### GOAL OF THE EXERCISE
Some lines in the records below may hold the word "Detects"; give the number of those lines and nothing else.

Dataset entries
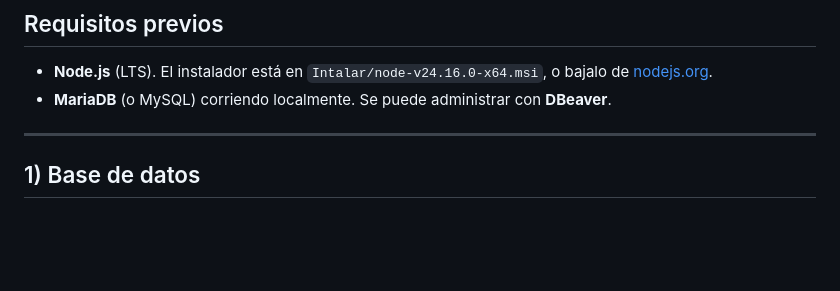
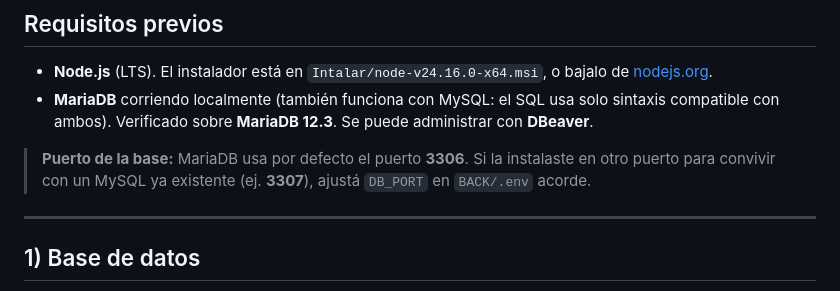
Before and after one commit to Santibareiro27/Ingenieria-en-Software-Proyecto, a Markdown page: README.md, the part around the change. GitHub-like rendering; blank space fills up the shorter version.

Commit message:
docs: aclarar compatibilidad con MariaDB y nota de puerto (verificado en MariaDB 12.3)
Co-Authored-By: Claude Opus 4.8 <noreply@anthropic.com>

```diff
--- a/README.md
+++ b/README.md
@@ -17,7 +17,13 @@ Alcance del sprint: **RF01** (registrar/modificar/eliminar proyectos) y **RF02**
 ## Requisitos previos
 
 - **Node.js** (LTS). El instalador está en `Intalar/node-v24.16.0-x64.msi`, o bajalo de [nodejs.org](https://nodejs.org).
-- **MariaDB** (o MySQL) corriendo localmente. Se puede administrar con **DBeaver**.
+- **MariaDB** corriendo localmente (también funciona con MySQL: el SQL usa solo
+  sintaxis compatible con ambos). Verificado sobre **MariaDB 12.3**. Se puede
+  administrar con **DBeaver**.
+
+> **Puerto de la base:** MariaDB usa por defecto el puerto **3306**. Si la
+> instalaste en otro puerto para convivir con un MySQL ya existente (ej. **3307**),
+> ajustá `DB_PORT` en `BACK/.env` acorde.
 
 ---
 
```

--

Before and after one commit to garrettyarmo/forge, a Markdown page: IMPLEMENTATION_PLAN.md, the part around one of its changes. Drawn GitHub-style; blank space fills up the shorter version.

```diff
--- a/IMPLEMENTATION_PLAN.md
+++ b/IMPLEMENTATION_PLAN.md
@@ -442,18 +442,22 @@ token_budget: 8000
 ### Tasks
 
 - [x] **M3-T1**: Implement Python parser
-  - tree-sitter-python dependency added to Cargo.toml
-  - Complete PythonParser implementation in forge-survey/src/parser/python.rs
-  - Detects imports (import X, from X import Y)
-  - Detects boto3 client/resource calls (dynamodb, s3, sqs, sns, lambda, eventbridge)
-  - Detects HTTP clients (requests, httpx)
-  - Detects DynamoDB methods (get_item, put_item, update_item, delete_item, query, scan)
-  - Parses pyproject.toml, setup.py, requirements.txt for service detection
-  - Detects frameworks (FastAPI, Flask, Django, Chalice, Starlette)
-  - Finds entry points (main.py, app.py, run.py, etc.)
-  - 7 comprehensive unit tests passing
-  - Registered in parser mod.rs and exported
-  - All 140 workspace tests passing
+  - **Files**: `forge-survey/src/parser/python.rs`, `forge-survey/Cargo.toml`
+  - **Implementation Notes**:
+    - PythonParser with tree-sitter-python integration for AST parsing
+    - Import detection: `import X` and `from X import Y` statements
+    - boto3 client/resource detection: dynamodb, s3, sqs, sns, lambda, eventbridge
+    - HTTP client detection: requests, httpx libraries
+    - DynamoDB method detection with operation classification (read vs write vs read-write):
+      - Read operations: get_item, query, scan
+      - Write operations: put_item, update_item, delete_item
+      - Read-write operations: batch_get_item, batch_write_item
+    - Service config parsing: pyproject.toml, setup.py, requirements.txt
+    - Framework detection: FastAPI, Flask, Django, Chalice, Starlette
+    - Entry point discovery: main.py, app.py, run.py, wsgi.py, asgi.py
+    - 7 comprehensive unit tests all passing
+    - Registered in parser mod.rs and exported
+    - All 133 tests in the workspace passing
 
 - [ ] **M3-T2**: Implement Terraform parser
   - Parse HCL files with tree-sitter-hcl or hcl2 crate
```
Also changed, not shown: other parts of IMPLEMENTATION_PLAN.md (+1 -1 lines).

==

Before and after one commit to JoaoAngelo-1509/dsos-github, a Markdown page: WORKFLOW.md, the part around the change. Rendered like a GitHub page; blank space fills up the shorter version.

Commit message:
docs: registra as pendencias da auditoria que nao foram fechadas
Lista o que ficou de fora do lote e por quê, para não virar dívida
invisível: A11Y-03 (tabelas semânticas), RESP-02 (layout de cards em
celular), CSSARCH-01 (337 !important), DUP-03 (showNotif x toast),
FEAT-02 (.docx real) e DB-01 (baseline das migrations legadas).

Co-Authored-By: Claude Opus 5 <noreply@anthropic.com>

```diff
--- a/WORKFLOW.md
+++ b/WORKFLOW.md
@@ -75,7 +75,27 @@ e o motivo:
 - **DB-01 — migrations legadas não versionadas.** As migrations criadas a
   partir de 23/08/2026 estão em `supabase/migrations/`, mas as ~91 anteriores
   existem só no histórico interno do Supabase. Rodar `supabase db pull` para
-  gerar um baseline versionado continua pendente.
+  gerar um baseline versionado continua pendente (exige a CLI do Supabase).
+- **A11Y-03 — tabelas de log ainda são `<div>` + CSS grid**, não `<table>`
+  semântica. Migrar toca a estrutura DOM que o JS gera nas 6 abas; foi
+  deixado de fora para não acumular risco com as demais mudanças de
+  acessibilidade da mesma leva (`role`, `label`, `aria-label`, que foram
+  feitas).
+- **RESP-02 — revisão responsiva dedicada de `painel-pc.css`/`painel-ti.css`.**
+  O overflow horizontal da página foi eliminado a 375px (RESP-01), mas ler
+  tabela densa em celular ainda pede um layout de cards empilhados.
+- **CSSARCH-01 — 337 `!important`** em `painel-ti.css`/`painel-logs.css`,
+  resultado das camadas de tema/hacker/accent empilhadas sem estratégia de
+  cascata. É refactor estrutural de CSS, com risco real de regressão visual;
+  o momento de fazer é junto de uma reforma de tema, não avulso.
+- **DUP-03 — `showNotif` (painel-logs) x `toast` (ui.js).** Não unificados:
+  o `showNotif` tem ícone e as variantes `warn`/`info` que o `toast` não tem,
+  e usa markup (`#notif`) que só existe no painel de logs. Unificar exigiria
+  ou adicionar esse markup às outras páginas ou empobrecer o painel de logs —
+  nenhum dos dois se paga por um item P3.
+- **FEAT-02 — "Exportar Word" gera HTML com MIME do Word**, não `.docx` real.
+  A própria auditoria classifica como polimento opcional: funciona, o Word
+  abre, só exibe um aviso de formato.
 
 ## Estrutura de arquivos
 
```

### YOUR RESPONSE
5